Exactly reproduce all the records, keeping pictures out of the copy.
───── INFORMATION GIVEN ─────
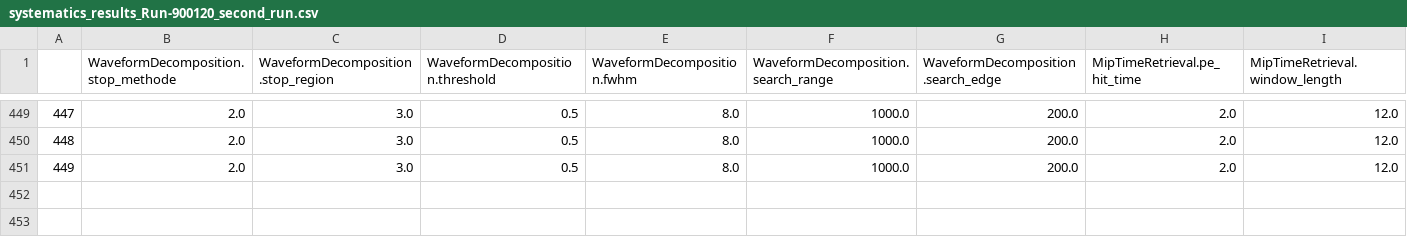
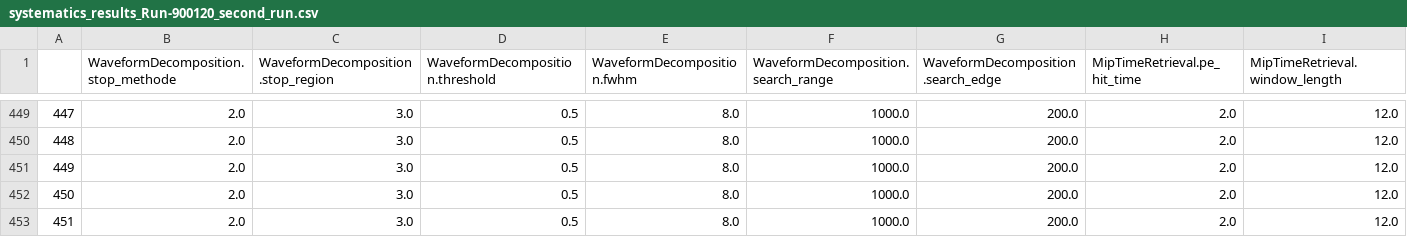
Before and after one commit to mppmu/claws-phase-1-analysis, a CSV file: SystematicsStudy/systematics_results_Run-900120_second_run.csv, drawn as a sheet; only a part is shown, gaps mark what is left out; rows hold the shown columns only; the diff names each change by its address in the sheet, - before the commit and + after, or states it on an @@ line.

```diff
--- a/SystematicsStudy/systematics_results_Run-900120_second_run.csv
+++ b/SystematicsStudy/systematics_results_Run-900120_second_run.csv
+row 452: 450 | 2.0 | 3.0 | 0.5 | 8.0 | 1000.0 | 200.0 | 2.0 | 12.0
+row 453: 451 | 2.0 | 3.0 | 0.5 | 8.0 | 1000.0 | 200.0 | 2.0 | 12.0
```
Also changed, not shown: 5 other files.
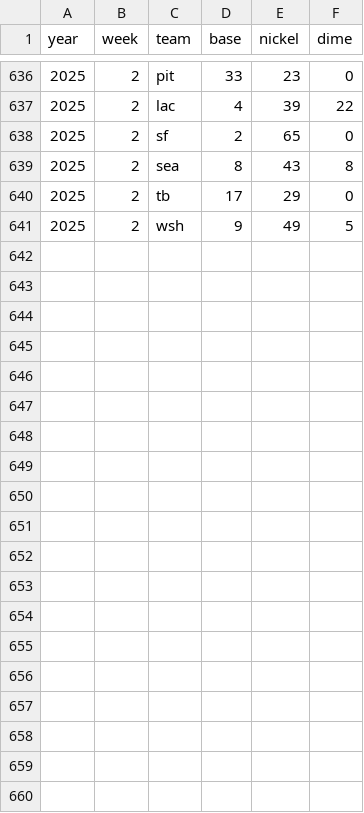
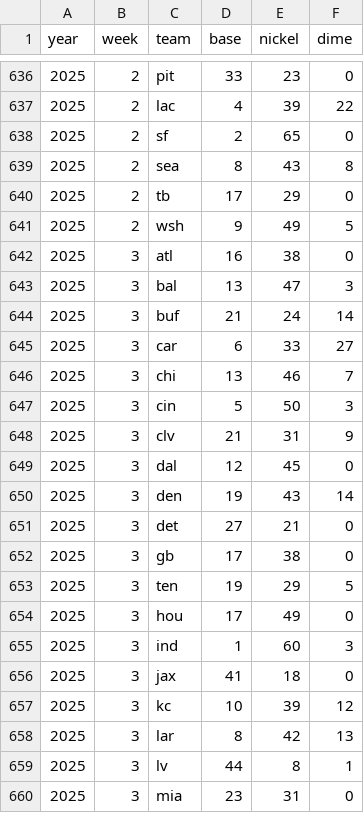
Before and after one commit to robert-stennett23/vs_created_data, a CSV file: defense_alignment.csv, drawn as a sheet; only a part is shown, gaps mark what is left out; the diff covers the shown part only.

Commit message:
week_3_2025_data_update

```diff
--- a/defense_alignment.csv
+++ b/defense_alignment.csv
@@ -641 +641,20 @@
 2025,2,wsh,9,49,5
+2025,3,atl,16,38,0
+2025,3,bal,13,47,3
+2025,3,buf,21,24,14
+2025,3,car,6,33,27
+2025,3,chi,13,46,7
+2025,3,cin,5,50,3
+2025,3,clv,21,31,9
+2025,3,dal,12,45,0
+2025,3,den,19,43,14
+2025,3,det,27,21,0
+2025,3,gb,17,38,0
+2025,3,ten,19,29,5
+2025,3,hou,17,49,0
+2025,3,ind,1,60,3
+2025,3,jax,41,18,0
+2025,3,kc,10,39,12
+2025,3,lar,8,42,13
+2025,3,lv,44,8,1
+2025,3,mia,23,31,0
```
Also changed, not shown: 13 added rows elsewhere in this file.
─────
• OUTPUT BELOW:
Before and after one commit to mppmu/claws-phase-1-analysis, a CSV file: SystematicsStudy/systematics_results_Run-900120_second_run.csv, drawn as a sheet; only a part is shown, gaps mark what is left out; rows hold the shown columns only; the diff names each change by its address in the sheet, - before the commit and + after, or states it on an @@ line.

```diff
--- a/SystematicsStudy/systematics_results_Run-900120_second_run.csv
+++ b/SystematicsStudy/systematics_results_Run-900120_second_run.csv
+row 452: 450 | 2.0 | 3.0 | 0.5 | 8.0 | 1000.0 | 200.0 | 2.0 | 12.0
+row 453: 451 | 2.0 | 3.0 | 0.5 | 8.0 | 1000.0 | 200.0 | 2.0 | 12.0
```
Also changed, not shown: 5 other files.
Before and after one commit to robert-stennett23/vs_created_data, a CSV file: defense_alignment.csv, drawn as a sheet; only a part is shown, gaps mark what is left out; the diff covers the shown part only.

Commit message:
week_3_2025_data_update

```diff
--- a/defense_alignment.csv
+++ b/defense_alignment.csv
@@ -641 +641,20 @@
 2025,2,wsh,9,49,5
+2025,3,atl,16,38,0
+2025,3,bal,13,47,3
+2025,3,buf,21,24,14
+2025,3,car,6,33,27
+2025,3,chi,13,46,7
+2025,3,cin,5,50,3
+2025,3,clv,21,31,9
+2025,3,dal,12,45,0
+2025,3,den,19,43,14
+2025,3,det,27,21,0
+2025,3,gb,17,38,0
+2025,3,ten,19,29,5
+2025,3,hou,17,49,0
+2025,3,ind,1,60,3
+2025,3,jax,41,18,0
+2025,3,kc,10,39,12
+2025,3,lar,8,42,13
+2025,3,lv,44,8,1
+2025,3,mia,23,31,0
```
Also changed, not shown: 13 added rows elsewhere in this file.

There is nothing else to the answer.